The imagination is a precious gift. She makes an artist of each of us. With her we create and that is a fundamentally human act. But everlasting consumption can drown her out and I am afraid of that. Who ever gets bored anymore? Who is forced to sit with their questions and answers? There are hundreds and thousands of channels and facebook updates and tweets and youtube videos and shows and bits, all clamoring at once, and the territory for making a retreat into the sweet dark interior grows smaller and smaller. We are losing our landscapes to a hypermedia invasion.
Despite what I have said, I greatly appreciate televisual media. And until very recently I was an avid television watcher. But I have slowed over the past two years, to watching a few hours per week. And sometimes I go long stretches without a single show. I was yearning for the comforting mystery of a time when there was often truly nothing to watch, and so I re-created it by narrowing my tastes. Today my walls are lined with books and great big windows. The car and street lights, outside looking in, illuminate the spines erratically. Sometimes I play a game of divination and select a street-highlighted text, open to a random page, run my finger to the middle, and take the words I find as a message. Like these just now:
“Aasha, stricken but tempted towards hope by this brief silence, holds her gaze” (from Everything is the Whole Day by Preeta Samarasan)
I say we guard the magic of our imaginations in the face of the great invasion. It doesn’t require disappearing from the digital age. Lord knows I adore my iPhone and twitterfeed. This guarding is less like sword and shield protection and more like mopping up a seeping mess or throwing away a sea of paper covering your desk. It is nothing more than making space: A walk in the forest. A paintbrush on canvas. A gaze on a sculpture. A book in hand. A soundless drive. A held gaze. A midnight with a muted television, and dancing bodies of light.
Imani Perry is a professor in the Center for African American Studies at Princeton University.

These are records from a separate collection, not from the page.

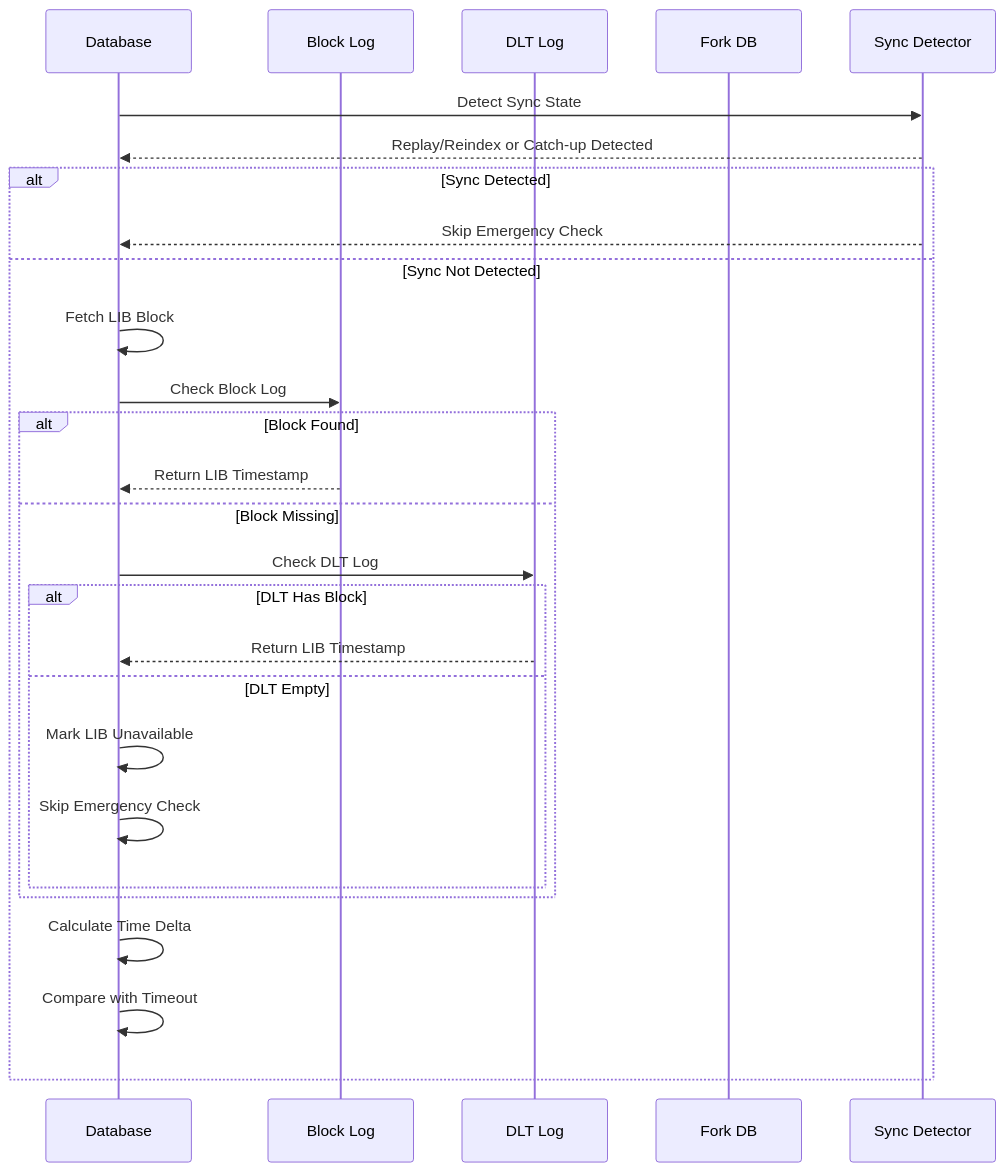
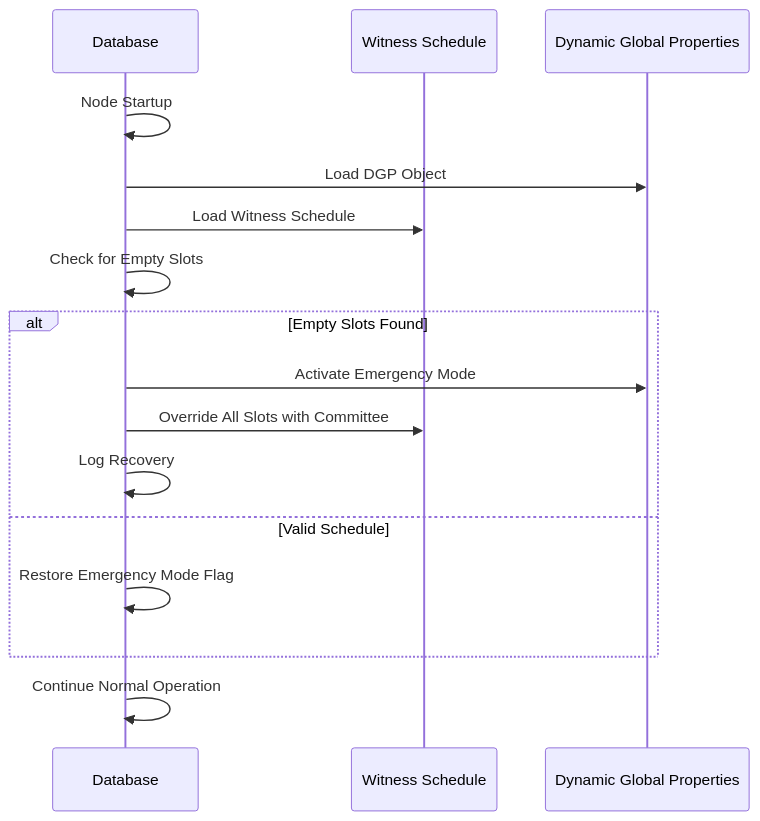
The fourth of 9 diagrams in .qoder/repowiki/en/content/Core Libraries/Emergency Consensus System.md (VIZ-Blockchain/viz-cpp-node), drawn with Mermaid before and after one commit. The commit also changed other lines of this file and 7 other files, not shown here.

First line of the commit message:
feat(dlt_block_log): enhance Windows compatibility and automatic gap recovery

````diff
--- a/.qoder/repowiki/en/content/Core Libraries/Emergency Consensus System.md
+++ b/.qoder/repowiki/en/content/Core Libraries/Emergency Consensus System.md
@@ -242,29 +239,18 @@
 ```mermaid
 sequenceDiagram
 participant DB as Database
-participant BL as Block Log
-participant DLT as DLT Log
-participant FD as Fork DB
-participant SD as Sync Detector
-DB->>SD : Detect Sync State
-SD-->>DB : Replay/Reindex or Catch-up Detected
-alt Sync Detected
-SD-->>DB : Skip Emergency Check
-else Sync Not Detected
-DB->>DB : Fetch LIB Block
-DB->>BL : Check Block Log
-alt Block Found
-BL-->>DB : Return LIB Timestamp
-else Block Missing
-DB->>DLT : Check DLT Log
-alt DLT Has Block
-DLT-->>DB : Return LIB Timestamp
-else DLT Empty
-DB->>DB : Mark LIB Unavailable
-DB->>DB : Skip Emergency Check
+participant WSO as Witness Schedule
+participant DGP as Dynamic Global Properties
+DB->>DB : Node Startup
+DB->>DGP : Load DGP Object
+DB->>WSO : Load Witness Schedule
+DB->>DB : Check for Empty Slots
+alt Empty Slots Found
+DB->>DGP : Activate Emergency Mode
+DB->>WSO : Override All Slots with Committee
+DB->>DB : Log Recovery
+else Valid Schedule
+DB->>DB : Restore Emergency Mode Flag
 end
-end
-DB->>DB : Calculate Time Delta
-DB->>DB : Compare with Timeout
-end
+DB->>DB : Continue Normal Operation
 ```
````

She is the author of two books: More Beautiful and More Terrible: The Embrace and Transcendence of Racial Inequality in the United States (New York University Press, 2011) and Prophets of the Hood: Politics and Poetics in Hip Hop (Duke University Press, 2004.) She is also the editor of the Barnes and Nobles Classics Edition of the Narrative of Sojourner Truth, and the author of numerous articles on race, law and culture. Professor Perry holds a Ph.D. and a J.D. from Harvard University, and a B.A. from Yale. She is the mother of two sons, and lives in Philadelphia, Pennsylvania. Follow her on twitter: @ImaniPerry